**WORK INSTRUCTION**. Scan the data, and whenever a line contains "border", copy it.

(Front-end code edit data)
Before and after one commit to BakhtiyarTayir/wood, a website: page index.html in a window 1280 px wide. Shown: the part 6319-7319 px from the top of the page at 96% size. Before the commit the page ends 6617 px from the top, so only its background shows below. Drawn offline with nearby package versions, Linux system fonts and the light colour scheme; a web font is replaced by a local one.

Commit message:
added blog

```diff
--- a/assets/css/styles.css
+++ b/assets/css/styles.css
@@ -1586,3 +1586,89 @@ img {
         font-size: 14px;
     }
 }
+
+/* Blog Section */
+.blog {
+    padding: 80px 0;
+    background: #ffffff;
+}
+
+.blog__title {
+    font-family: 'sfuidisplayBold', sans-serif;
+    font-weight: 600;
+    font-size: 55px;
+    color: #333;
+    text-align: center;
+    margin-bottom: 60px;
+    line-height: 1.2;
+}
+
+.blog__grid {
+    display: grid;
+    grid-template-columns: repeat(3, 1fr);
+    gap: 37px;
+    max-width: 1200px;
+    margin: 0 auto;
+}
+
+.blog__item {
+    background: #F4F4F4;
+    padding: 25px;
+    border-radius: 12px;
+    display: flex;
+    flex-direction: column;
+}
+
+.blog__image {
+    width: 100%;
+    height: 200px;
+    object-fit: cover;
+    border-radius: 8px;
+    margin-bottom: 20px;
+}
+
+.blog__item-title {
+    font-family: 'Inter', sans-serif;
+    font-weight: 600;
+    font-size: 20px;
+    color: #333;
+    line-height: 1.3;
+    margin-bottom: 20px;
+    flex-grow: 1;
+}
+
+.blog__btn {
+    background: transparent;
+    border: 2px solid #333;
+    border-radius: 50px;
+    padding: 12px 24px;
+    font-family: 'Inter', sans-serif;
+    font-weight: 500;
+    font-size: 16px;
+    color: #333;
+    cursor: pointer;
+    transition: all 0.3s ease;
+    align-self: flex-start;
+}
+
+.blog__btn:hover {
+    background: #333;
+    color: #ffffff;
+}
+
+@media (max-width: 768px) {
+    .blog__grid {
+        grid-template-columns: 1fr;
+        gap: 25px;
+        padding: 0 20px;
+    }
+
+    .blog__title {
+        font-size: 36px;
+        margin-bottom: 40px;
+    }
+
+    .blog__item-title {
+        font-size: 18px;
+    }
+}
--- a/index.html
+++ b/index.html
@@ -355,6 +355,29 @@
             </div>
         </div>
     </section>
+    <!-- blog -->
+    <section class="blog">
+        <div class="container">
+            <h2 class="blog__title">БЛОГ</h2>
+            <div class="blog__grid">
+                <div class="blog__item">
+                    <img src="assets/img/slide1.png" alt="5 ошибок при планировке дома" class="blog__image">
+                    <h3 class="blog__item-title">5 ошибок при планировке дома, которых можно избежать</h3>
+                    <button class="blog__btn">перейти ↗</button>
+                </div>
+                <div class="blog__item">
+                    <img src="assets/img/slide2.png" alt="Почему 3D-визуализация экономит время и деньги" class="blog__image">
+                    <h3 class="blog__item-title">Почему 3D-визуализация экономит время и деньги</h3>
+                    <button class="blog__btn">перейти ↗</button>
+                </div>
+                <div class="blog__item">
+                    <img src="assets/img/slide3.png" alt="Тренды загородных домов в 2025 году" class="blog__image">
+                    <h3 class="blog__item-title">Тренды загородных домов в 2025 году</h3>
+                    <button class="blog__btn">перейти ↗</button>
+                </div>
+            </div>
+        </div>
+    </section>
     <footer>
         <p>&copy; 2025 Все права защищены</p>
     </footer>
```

**ANSWER AREA**.
+    border-radius: 12px;
+    border-radius: 8px;
+    border: 2px solid #333;
+    border-radius: 50px;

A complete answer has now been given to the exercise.